Polk, the specialist consultancy, assessed data covering the buying activity of 5.2m households across America last year, to find how many of the featured residences bought a new car, and then either also purchased or hired a vehicle from the same manufacturer.
Ratings for Ford concerning both its eponymous marque and the Lincoln brand came in at 63.1%, an improvement of 3.9 percentage points from last year.
This total rose by 4.5 points, to 60.3%, for the actual Ford range, which incorporates offerings such as the Fiesta, Fusion, Mustang and Taurus.
Having avoided filing for bankruptcy protection at the recession's peak, Ford is seeking to use digital appliances and environmental technology in creating the next generation of cars.
"Are we going to revert back to our old habits and forget all the lessons that we learned during the past few years? Or are we going to take what we learned and redouble our efforts to be a relevant company in people's lives?" said chairman Bill Ford.

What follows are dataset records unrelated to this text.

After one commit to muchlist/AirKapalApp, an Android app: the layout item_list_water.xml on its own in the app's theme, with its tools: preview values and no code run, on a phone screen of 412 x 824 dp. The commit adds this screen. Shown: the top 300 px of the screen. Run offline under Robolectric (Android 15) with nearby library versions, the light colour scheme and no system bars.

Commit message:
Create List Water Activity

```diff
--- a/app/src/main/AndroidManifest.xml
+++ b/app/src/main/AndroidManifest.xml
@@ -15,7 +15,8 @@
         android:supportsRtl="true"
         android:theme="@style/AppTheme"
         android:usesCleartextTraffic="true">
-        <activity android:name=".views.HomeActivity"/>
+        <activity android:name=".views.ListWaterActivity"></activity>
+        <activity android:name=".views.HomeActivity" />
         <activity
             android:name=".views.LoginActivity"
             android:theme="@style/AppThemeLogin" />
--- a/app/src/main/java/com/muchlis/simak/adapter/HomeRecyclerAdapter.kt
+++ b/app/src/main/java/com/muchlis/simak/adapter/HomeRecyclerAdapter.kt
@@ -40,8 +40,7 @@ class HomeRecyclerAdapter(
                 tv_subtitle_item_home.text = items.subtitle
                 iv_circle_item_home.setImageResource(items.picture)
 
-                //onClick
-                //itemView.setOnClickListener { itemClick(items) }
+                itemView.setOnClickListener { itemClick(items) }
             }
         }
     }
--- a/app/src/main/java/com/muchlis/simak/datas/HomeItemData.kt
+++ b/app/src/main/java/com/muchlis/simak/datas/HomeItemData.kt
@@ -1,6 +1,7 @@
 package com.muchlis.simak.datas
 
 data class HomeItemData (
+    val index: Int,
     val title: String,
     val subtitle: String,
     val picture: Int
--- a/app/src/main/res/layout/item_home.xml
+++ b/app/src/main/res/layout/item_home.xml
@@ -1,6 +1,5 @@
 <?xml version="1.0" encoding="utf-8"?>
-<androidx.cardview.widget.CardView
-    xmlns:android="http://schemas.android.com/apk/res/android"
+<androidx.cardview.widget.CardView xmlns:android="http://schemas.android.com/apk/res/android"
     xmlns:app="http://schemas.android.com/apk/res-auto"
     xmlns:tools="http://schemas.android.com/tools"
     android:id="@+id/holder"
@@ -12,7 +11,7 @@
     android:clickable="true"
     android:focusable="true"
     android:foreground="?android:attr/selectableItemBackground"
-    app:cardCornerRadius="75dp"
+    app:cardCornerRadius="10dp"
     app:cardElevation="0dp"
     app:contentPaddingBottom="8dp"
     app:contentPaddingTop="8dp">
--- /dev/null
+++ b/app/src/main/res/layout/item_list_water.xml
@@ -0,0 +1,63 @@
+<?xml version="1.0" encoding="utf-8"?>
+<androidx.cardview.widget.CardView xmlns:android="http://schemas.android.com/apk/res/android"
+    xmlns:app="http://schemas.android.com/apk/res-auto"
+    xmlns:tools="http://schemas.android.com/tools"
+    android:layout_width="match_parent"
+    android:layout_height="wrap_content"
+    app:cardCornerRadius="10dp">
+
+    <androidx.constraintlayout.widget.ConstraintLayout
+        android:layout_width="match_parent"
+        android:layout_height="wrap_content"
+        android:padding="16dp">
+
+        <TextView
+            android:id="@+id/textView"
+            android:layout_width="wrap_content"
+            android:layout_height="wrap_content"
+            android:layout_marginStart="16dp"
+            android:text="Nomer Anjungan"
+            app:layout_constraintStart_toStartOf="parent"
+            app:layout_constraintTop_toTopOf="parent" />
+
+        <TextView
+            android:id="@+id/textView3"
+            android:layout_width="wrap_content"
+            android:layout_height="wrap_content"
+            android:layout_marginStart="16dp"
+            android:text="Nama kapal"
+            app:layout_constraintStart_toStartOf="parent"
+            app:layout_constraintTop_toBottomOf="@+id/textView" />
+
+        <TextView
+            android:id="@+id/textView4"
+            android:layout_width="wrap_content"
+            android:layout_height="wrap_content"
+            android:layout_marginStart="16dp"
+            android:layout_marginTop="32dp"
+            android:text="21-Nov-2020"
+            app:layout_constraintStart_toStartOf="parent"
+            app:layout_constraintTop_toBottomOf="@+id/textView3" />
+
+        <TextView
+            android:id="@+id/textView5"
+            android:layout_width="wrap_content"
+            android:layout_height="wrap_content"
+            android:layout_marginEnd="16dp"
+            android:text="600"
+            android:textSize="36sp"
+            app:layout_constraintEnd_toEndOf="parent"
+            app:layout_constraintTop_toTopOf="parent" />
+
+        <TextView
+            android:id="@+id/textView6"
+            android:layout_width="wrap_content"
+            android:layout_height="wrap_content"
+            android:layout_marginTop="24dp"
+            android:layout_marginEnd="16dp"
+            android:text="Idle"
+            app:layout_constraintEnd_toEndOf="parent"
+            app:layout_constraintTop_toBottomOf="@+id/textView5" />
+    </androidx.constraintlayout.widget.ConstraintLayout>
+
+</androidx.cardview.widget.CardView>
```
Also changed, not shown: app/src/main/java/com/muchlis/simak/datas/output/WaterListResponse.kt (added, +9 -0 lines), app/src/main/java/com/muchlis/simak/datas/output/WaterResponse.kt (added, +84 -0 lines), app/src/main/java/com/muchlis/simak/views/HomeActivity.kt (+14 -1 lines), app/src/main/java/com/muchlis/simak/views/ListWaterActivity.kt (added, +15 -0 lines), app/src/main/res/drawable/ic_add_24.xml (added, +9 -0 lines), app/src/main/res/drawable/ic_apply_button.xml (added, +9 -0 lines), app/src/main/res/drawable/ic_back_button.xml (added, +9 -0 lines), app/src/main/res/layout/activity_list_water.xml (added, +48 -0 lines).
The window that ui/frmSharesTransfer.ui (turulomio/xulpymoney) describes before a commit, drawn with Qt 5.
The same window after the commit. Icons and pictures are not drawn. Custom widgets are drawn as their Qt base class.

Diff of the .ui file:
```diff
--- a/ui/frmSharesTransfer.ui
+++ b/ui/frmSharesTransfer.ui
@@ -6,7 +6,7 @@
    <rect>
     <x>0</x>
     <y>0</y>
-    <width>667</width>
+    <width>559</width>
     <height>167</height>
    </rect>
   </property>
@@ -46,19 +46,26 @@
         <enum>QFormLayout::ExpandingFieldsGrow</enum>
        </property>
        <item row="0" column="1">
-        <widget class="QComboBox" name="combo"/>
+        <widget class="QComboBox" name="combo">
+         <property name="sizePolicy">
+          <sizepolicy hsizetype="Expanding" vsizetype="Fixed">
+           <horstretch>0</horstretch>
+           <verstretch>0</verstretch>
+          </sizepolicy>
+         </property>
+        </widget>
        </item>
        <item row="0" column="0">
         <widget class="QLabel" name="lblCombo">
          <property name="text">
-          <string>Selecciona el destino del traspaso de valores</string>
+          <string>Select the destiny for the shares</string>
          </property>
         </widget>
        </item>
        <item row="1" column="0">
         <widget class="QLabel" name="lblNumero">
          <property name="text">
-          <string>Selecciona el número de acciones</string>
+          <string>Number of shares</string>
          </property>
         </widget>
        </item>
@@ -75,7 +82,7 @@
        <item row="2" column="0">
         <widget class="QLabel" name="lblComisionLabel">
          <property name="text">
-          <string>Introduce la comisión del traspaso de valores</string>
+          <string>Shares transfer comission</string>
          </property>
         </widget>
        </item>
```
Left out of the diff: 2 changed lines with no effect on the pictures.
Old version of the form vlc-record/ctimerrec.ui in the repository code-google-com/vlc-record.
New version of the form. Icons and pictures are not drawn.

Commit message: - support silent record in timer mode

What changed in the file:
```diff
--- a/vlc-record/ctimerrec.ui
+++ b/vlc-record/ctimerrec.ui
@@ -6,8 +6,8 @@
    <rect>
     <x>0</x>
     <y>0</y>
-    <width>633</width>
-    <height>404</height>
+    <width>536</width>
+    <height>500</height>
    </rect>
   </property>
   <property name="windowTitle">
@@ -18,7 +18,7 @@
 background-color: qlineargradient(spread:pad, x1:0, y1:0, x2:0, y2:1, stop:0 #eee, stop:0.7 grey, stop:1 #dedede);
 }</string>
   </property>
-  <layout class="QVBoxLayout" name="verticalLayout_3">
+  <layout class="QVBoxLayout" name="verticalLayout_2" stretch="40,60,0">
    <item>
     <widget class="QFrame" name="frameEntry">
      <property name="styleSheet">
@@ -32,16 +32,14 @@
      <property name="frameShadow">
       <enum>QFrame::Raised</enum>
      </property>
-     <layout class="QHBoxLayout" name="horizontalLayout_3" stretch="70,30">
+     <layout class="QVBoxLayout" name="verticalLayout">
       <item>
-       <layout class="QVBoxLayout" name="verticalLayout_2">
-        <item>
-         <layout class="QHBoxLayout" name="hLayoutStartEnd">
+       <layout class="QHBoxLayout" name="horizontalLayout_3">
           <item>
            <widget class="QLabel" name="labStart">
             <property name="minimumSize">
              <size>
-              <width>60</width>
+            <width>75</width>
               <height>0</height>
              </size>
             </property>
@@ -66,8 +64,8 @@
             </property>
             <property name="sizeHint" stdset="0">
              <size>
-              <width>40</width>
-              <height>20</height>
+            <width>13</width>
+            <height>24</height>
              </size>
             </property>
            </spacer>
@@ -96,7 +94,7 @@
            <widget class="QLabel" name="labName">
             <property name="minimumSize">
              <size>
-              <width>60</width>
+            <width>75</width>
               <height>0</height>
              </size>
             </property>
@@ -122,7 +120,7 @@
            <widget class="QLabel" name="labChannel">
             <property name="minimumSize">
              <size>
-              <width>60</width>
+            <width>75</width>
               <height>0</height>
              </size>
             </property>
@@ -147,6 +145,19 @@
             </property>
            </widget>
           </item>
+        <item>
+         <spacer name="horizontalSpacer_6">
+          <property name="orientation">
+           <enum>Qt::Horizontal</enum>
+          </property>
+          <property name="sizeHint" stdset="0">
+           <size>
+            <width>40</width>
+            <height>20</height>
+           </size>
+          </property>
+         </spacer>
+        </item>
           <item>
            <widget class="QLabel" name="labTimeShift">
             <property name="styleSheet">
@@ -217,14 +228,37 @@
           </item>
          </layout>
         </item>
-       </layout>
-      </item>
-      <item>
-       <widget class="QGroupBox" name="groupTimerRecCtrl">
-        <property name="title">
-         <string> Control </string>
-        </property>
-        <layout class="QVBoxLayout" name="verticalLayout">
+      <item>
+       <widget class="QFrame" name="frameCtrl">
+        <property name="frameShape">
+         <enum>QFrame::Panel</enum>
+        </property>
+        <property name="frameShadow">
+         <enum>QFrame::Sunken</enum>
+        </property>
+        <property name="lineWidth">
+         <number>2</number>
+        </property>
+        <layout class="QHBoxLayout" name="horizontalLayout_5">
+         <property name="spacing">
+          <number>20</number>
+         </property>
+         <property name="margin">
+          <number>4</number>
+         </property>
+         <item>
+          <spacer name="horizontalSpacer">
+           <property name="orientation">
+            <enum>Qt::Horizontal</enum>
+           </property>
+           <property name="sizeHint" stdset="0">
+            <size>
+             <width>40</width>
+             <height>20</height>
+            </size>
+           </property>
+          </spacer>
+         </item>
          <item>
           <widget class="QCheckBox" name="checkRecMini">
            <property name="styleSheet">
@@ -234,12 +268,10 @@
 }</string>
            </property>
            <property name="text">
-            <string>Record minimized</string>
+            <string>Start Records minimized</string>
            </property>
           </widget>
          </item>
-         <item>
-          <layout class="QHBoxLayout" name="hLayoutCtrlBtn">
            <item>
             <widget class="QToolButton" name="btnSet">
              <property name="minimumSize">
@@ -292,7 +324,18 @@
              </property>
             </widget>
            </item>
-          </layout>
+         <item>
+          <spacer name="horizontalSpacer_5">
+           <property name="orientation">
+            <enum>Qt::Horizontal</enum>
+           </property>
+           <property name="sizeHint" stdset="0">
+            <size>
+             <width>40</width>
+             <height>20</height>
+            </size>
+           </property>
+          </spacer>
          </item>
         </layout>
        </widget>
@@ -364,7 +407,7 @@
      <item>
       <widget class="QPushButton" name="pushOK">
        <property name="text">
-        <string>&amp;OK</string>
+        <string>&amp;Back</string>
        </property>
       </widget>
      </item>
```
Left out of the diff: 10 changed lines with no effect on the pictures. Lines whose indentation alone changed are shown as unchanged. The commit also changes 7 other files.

"I believe we can do that, and will. And I think a way to do that is to be humble and be aware of the fact that we haven't won anything yet. All we've won is the right to survive."
General Motors, which topped Polk's charts in the equivalent study published last year, registered an average of 59.9% across its portfolio, with Chevrolet securing 53%.
"We were producing less-than-world-class vehicles in part because we had a cost-cutting mentality," Chris Liddell, the firm's outgoing chief financial officer, said. "We would 'de-content' cars to save money, but the more we de-contented them the more people didn't want to buy them."
Liddell added: "We are now spending more on cars because we believe we can achieve higher volumes and/or have people willing to pay for that higher content."
As General Motors and Ford, numbers one and two by US sales respectively, continue their recovery from the crisis, they are expected to draw closer together when discussing purchase rates.
"The GM and Ford race will be really tight," said Jessica Caldwell, an analyst at research group Edmunds.com.
"GM came out really strong in the beginning of the year with incentives. When you do that, you're going to pull ahead sales from later months."
Elsewhere in the Polk rankings, Toyota posted 58.8% at the corporate level, while its namesake brand scored 56.4%, a 0.4%increase, despite several high-profile vehicle recalls.
Other industry players performing strongly included high-end range Mercedes-Benz, logging 56.7% and the Japanese operator Honda on 56.6%.
"Loyalty measurements are an important aspect of any customer-retention strategy," said Brad Smith, director of Polk's loyalty management practice.
"But the real value is derived from the various consumer marketing and field training strategies created from the measurements."
Data sourced from Reuters, Bloomberg, Polk; additional content by Warc staff